◆ Aim of the exercise: What lines of the data hold the string "shop"? Pull each one out.

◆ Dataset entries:
Content starts

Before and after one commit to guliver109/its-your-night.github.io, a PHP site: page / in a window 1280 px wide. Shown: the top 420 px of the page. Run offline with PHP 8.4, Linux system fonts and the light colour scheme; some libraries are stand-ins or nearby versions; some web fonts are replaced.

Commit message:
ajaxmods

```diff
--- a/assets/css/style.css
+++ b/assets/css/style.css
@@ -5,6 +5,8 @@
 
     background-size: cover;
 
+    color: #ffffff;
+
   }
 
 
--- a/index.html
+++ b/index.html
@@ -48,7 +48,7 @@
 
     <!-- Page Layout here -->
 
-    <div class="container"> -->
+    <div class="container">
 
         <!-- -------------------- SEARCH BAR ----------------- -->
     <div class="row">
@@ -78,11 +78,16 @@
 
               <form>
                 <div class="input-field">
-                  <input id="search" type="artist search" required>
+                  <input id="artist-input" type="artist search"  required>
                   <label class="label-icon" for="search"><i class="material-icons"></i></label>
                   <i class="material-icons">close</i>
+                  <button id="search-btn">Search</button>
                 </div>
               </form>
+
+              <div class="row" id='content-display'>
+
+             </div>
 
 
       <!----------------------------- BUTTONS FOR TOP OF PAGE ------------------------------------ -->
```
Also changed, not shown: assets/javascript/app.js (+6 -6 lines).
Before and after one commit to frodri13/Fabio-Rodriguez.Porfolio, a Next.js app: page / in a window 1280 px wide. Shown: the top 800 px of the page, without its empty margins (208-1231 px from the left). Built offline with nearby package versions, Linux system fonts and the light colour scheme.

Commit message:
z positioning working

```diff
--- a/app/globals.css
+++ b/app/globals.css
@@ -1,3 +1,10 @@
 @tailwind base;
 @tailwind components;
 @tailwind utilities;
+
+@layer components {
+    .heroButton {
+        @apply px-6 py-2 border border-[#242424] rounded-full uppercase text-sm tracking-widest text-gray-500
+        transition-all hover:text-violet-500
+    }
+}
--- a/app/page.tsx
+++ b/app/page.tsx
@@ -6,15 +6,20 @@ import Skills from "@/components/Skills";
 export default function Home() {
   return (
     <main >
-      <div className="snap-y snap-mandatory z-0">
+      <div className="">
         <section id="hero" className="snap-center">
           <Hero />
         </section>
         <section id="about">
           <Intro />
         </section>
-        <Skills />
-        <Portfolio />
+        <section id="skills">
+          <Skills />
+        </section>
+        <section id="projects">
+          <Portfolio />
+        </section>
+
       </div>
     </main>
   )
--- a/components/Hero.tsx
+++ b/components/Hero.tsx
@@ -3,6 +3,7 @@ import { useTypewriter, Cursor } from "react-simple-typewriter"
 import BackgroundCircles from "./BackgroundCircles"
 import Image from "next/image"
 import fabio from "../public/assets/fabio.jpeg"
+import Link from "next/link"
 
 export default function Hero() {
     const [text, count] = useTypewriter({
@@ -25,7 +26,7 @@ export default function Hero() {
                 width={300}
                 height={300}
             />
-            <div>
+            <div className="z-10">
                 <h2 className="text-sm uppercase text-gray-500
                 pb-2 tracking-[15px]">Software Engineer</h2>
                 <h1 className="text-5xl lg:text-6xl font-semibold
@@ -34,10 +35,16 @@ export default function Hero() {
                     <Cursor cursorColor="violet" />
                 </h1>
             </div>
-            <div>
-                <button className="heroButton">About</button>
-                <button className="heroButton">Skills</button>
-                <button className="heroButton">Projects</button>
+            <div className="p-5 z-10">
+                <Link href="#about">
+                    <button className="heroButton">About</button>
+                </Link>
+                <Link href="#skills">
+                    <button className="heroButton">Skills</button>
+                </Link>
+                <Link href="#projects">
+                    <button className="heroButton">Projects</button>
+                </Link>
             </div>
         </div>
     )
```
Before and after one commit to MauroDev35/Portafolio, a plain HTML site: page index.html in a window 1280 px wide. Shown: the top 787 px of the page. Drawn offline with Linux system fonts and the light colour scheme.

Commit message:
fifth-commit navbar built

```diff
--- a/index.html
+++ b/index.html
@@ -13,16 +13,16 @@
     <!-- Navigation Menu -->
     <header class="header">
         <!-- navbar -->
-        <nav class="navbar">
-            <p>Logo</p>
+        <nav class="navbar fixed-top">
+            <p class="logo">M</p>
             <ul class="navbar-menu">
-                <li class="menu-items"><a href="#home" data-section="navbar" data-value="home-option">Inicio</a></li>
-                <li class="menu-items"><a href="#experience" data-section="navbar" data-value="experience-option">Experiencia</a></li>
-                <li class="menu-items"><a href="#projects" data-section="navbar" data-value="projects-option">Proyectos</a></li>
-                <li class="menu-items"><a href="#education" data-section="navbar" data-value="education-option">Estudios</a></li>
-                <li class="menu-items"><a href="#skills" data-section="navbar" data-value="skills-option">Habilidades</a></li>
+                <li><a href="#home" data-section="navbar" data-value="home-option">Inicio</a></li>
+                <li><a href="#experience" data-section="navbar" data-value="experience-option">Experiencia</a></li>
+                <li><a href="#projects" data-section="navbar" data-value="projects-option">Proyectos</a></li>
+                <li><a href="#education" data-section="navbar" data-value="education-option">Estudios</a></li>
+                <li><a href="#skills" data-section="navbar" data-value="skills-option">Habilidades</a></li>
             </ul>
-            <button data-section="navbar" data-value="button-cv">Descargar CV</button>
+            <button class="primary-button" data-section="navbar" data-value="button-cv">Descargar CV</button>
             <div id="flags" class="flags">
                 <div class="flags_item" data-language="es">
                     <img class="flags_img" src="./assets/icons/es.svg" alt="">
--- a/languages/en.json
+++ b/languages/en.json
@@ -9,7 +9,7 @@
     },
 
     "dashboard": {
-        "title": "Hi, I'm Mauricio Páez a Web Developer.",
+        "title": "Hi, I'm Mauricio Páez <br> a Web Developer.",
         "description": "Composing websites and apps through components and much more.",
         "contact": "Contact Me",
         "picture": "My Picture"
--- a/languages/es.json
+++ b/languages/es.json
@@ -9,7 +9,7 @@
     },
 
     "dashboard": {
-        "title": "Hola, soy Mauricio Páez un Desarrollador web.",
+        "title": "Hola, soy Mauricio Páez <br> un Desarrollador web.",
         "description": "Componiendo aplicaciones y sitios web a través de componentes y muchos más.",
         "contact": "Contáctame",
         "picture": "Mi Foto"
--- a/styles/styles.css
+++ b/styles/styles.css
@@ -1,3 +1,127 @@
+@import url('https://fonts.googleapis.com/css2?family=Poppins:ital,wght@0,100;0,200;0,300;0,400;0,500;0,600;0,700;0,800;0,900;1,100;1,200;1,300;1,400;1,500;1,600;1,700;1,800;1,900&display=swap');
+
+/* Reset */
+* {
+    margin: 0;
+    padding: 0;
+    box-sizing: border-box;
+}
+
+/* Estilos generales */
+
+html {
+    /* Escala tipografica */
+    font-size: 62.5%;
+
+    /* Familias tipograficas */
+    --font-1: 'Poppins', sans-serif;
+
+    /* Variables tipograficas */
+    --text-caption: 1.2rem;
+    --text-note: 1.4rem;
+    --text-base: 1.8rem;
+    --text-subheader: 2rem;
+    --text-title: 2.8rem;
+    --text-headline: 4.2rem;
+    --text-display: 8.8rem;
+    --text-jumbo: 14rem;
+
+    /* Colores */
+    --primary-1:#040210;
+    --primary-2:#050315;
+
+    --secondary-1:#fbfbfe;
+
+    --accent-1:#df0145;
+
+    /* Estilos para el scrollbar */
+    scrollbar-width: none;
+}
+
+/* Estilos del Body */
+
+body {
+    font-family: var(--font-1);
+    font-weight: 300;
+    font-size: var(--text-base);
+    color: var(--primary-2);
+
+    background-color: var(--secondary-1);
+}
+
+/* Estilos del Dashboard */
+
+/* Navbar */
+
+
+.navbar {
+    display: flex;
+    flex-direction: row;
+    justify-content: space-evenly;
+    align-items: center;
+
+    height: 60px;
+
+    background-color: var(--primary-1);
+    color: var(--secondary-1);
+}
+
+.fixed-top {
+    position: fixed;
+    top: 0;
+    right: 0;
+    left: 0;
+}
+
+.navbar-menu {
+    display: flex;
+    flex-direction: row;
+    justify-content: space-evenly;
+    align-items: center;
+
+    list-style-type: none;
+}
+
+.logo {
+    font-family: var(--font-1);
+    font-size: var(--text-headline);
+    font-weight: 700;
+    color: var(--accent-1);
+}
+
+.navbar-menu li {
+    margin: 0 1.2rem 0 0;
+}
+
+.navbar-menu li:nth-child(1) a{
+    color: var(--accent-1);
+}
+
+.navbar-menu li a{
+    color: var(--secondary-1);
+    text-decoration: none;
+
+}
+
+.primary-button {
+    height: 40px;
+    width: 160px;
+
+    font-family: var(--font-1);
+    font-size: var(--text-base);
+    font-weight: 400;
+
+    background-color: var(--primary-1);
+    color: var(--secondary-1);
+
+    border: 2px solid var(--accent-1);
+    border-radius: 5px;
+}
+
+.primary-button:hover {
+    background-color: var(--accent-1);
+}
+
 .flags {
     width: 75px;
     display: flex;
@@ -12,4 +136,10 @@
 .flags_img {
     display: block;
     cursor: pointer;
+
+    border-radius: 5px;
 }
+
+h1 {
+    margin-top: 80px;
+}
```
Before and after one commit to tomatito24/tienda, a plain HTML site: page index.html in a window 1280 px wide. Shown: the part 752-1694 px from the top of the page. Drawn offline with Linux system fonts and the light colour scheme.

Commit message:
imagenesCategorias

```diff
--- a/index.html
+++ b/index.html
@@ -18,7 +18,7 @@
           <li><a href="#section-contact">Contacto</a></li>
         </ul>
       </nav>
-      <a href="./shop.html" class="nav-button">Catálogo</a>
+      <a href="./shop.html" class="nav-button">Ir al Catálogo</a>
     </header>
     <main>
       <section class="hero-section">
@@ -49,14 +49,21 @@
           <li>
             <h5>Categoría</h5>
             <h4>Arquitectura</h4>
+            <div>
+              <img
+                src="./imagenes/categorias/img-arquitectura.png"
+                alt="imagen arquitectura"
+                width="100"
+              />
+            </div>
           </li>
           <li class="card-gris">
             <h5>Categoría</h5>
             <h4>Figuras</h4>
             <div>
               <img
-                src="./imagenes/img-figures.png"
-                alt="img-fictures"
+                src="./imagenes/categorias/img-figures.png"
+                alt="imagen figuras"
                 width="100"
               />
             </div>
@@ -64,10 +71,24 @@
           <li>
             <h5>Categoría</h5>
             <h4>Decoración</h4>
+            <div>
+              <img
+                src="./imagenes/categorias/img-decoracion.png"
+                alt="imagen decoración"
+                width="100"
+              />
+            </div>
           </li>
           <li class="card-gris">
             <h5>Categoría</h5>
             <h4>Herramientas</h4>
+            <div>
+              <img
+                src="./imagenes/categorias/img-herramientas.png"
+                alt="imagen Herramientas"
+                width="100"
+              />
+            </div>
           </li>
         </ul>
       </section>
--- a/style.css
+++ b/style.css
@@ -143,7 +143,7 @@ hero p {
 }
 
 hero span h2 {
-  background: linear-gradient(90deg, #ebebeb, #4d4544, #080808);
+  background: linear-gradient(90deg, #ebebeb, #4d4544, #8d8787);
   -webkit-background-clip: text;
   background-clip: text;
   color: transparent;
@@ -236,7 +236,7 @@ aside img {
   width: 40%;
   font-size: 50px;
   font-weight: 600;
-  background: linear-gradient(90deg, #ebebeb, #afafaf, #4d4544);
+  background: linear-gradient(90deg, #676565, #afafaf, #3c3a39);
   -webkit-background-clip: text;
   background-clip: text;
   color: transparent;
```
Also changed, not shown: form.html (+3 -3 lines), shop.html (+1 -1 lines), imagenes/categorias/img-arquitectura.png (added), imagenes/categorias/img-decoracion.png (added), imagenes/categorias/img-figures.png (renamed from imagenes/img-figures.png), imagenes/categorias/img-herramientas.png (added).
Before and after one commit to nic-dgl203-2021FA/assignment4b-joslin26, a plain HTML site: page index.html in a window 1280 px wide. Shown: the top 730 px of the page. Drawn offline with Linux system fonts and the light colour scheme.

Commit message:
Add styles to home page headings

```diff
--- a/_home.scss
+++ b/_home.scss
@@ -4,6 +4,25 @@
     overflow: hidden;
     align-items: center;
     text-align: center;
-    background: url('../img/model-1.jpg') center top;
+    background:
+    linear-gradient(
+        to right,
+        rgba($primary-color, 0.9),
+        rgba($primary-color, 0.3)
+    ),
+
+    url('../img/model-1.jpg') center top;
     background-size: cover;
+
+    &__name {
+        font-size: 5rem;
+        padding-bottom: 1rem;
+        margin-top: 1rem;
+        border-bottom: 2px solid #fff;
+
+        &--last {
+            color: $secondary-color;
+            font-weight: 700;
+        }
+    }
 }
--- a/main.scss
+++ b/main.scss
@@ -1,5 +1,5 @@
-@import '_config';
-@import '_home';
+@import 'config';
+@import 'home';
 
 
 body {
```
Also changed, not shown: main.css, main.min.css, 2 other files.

Content ends

◆ Answer space:
-      <a href="./shop.html" class="nav-button">Catálogo</a>
+      <a href="./shop.html" class="nav-button">Ir al Catálogo</a>
Also changed, not shown: form.html (+3 -3 lines), shop.html (+1 -1 lines), imagenes/categorias/img-arquitectura.png (added), imagenes/categorias/img-decoracion.png (added), imagenes/categorias/img-figures.png (renamed from imagenes/img-figures.png), imagenes/categorias/img-herramientas.png (added).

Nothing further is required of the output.